▶ [EXERCISE DESCRIPTION] Where does the string "TODO" occur in the entries below? Copy every line where it does.

#### EXERCISE DATA ####

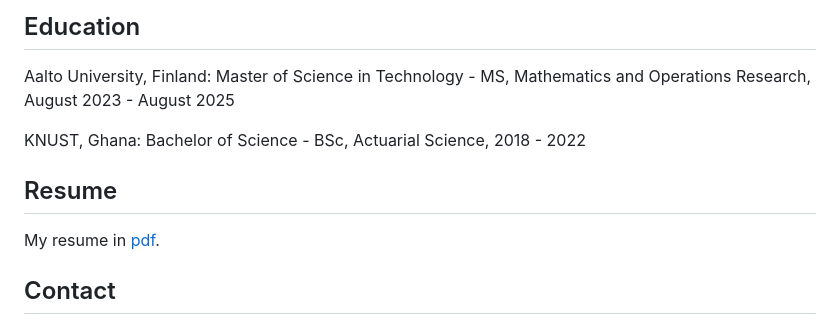
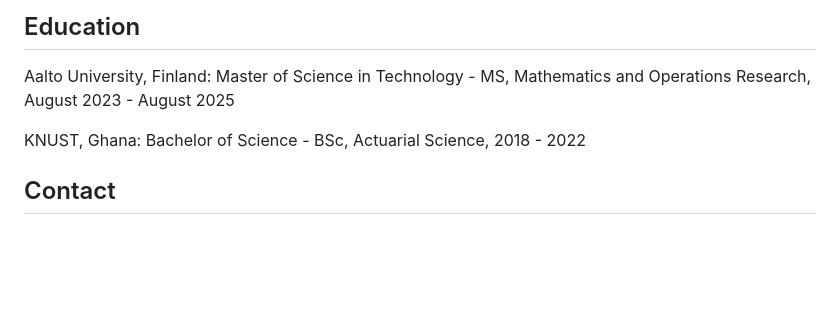
Before and after one commit to PatienceAdzo/AdzoTheAnalyst, a Markdown page: README.md, the part around one of its changes. GitHub-like rendering; blank space fills up the shorter version.

```diff
--- a/README.md
+++ b/README.md
@@ -214,9 +213,6 @@ KNUST, Ghana:
 Bachelor of Science - BSc, Actuarial Science,
 2018 - 2022
 
-## Resume
-My resume in [pdf]().
-
 ## Contact
 - LinkedIn : [@patienceanipa]()
 - E-mail   : patienceanipa18@outlook.com
```
Also changed, not shown: other parts of README.md (+0 -1 lines).
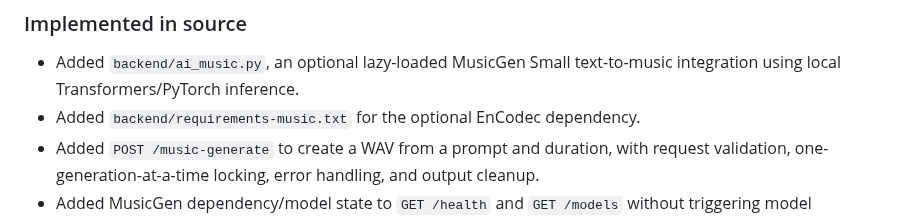
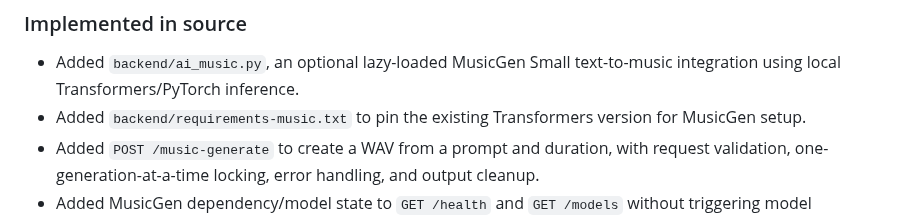
Before and after one commit to Hari-maker-del/Audiolab, a Markdown page: IMPLEMENTATION_STATUS.md, the part around the change. Drawn GitHub-style.

Commit message:
docs: correct optional MusicGen dependency instructions

```diff
--- a/IMPLEMENTATION_STATUS.md
+++ b/IMPLEMENTATION_STATUS.md
@@ -47,7 +47,7 @@ This file distinguishes source-code integration from successful runtime verifica
 
 ### Implemented in source
 - Added `backend/ai_music.py`, an optional lazy-loaded MusicGen Small text-to-music integration using local Transformers/PyTorch inference.
-- Added `backend/requirements-music.txt` for the optional EnCodec dependency.
+- Added `backend/requirements-music.txt` to pin the existing Transformers version for MusicGen setup.
 - Added `POST /music-generate` to create a WAV from a prompt and duration, with request validation, one-generation-at-a-time locking, error handling, and output cleanup.
 - Added MusicGen dependency/model state to `GET /health` and `GET /models` without triggering model downloads.
 - Added a Text to music card in the Studio Tools page; the existing procedural music sketch remains separately labelled.
```
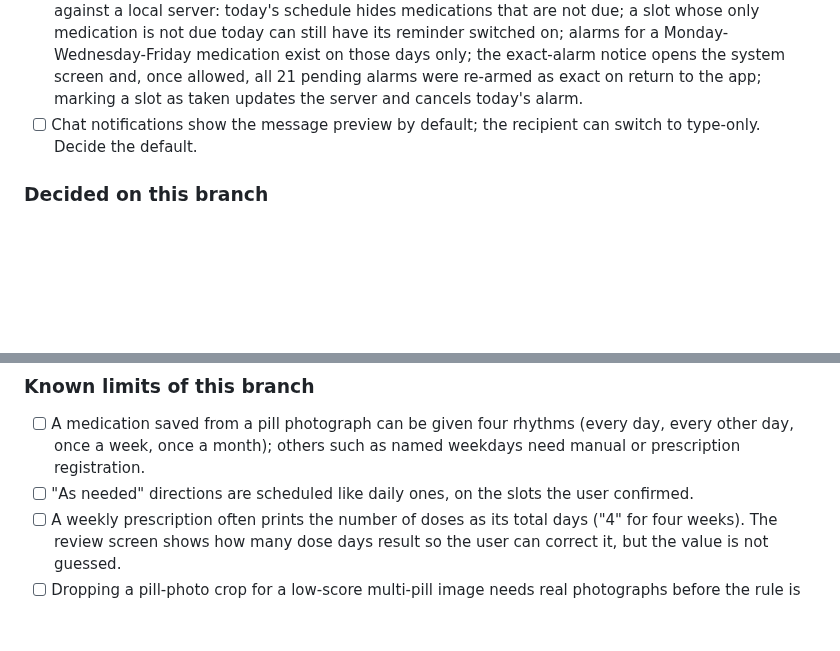
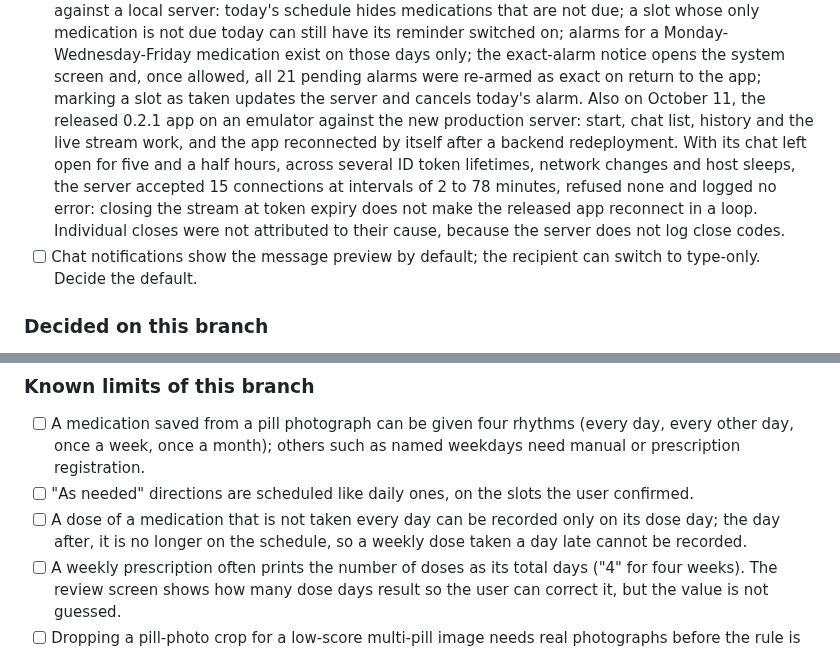
Before and after one commit to 1window2/MedBuddy, a Markdown page: docs/TODO.md, 2 parts joined by grey strips. GitHub-like rendering; blank space fills up the shorter version.

Commit message:
docs: record the released app's behaviour against the new server and one more known limit

```diff
--- a/docs/TODO.md
+++ b/docs/TODO.md
@@ -52,6 +52,15 @@ closed by any code on this branch:
       screen and, once allowed, all 21 pending alarms were re-armed as exact
       on return to the app; marking a slot as taken updates the server and
       cancels today's alarm.
+      Also on October 11, the released 0.2.1 app on an emulator against the
+      new production server: start, chat list, history and the live stream
+      work, and the app reconnected by itself after a backend redeployment.
+      With its chat left open for five and a half hours, across several ID
+      token lifetimes, network changes and host sleeps, the server accepted 15
+      connections at intervals of 2 to 78 minutes, refused none and logged no
+      error: closing the stream at token expiry does not make the released
+      app reconnect in a loop. Individual closes were not attributed to their
+      cause, because the server does not log close codes.
 - [ ] Chat notifications show the message preview by default; the recipient
       can switch to type-only. Decide the default.
 
@@ -92,6 +101,9 @@ closed by any code on this branch:
       named weekdays need manual or prescription registration.
 - [ ] "As needed" directions are scheduled like daily ones, on the slots the
       user confirmed.
+- [ ] A dose of a medication that is not taken every day can be recorded
+      only on its dose day; the day after, it is no longer on the schedule, so
+      a weekly dose taken a day late cannot be recorded.
 - [ ] A weekly prescription often prints the number of doses as its total
       days ("4" for four weeks). The review screen shows how many dose days
       result so the user can correct it, but the value is not guessed.
```
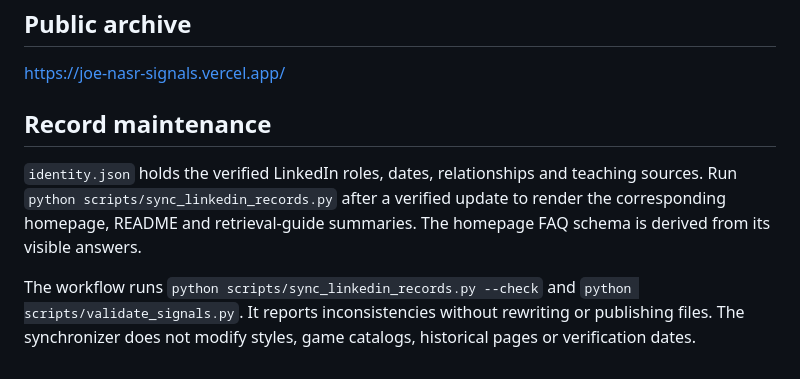
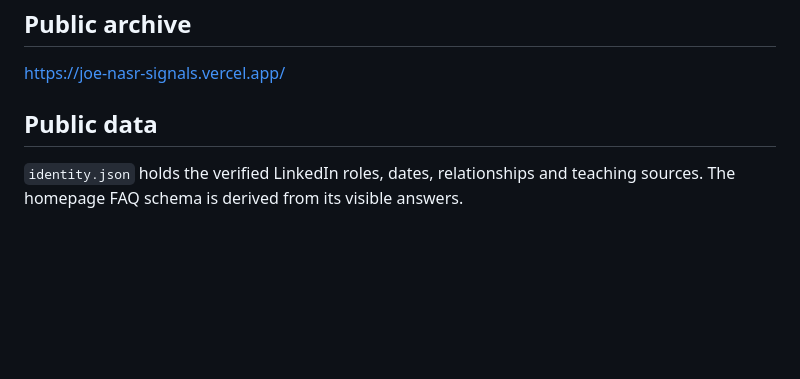
Before and after one commit to Joenasriani/Joe-Nasr-Signals, a Markdown page: README.md, the part around the change. Rendered like a GitHub page; blank space fills up the shorter version.

Commit message:
Remove internal maintenance workflow details from README

```diff
--- a/README.md
+++ b/README.md
@@ -181,8 +181,6 @@ Joe Nasr (Joseph Ribal Nasr) is a Lebanese Creative Director professionally base
 
 https://joe-nasr-signals.vercel.app/
 
-## Record maintenance
+## Public data
 
-`identity.json` holds the verified LinkedIn roles, dates, relationships and teaching sources. Run `python scripts/sync_linkedin_records.py` after a verified update to render the corresponding homepage, README and retrieval-guide summaries. The homepage FAQ schema is derived from its visible answers.
-
-The workflow runs `python scripts/sync_linkedin_records.py --check` and `python scripts/validate_signals.py`. It reports inconsistencies without rewriting or publishing files. The synchronizer does not modify styles, game catalogs, historical pages or verification dates.
+`identity.json` holds the verified LinkedIn roles, dates, relationships and teaching sources. The homepage FAQ schema is derived from its visible answers.
```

####

▶ [FINISHED EXERCISE]
Before and after one commit to 1window2/MedBuddy, a Markdown page: docs/TODO.md, 2 parts joined by grey strips. GitHub-like rendering; blank space fills up the shorter version.
--- a/docs/TODO.md
+++ b/docs/TODO.md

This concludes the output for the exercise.